A system currently being developed at the U.S. Department of Energy’s (DOE) Argonne National Laboratory can quickly store heat and release it for use when needed, surpassing conventional storage options in both flexibility and efficiency. Argonne’s thermal-energy storage system (TESS) was originally developed to capture and store surplus heat from concentrated solar power facilities. It is also suitable for industrial processes, desalination plants, combined heat and power (CHP) systems and heavy-duty trucks.

Being able to recover and use waste heat can raise efficiency and cut costs by extracting more energy from the same amount of fuel. In the case of an electricity or desalination plant running on concentrated solar power, TESS can capture heat during the day and release it at night to keep the plant running.

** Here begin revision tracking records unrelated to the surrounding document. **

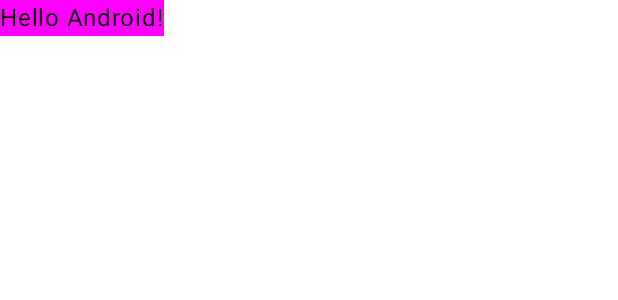
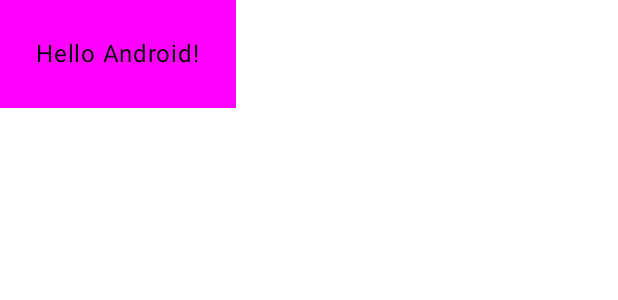
Before and after one commit to KobayashiYoh/KotlinLeaning, an Android app built with Jetpack Compose: the @Preview function GreetingPreview, on a phone screen of 412 x 824 dp. Shown: the top 300 px of the screen. Run offline under Robolectric (Android 15) with nearby library versions, the phone set to English and light mode, and no system bars.

Commit message:
feat: Greetingに余白を追加

```diff
--- a/HappyBirthday/app/src/main/java/com/example/happybirthday/MainActivity.kt
+++ b/HappyBirthday/app/src/main/java/com/example/happybirthday/MainActivity.kt
@@ -13,6 +13,7 @@ import androidx.compose.runtime.Composable
 import androidx.compose.ui.Modifier
 import androidx.compose.ui.graphics.Color
 import androidx.compose.ui.tooling.preview.Preview
+import androidx.compose.ui.unit.dp
 import com.example.happybirthday.ui.theme.HappyBirthdayTheme
 
 class MainActivity : ComponentActivity() {
@@ -33,11 +34,11 @@ class MainActivity : ComponentActivity() {
 }
 
 @Composable
-fun Greeting(name: String, modifier: Modifier = Modifier) {
+fun Greeting(name: String) {
     Surface(color = Color.Magenta) {
         Text(
             text = "Hello $name!",
-            modifier = modifier
+            modifier = Modifier.padding(24.dp)
         )
     }
 }
```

Researchers have demonstrated TESS to operate in temperatures over 1292°F (700°C). Its high energy density makes it smaller and more flexible than commonly used sensible heat storage systems, which rely on raising and lowering a material’s temperature. Researchers are now working to integrate it within CHP systems from Capstone Turbine Corp. to boost heat recovery.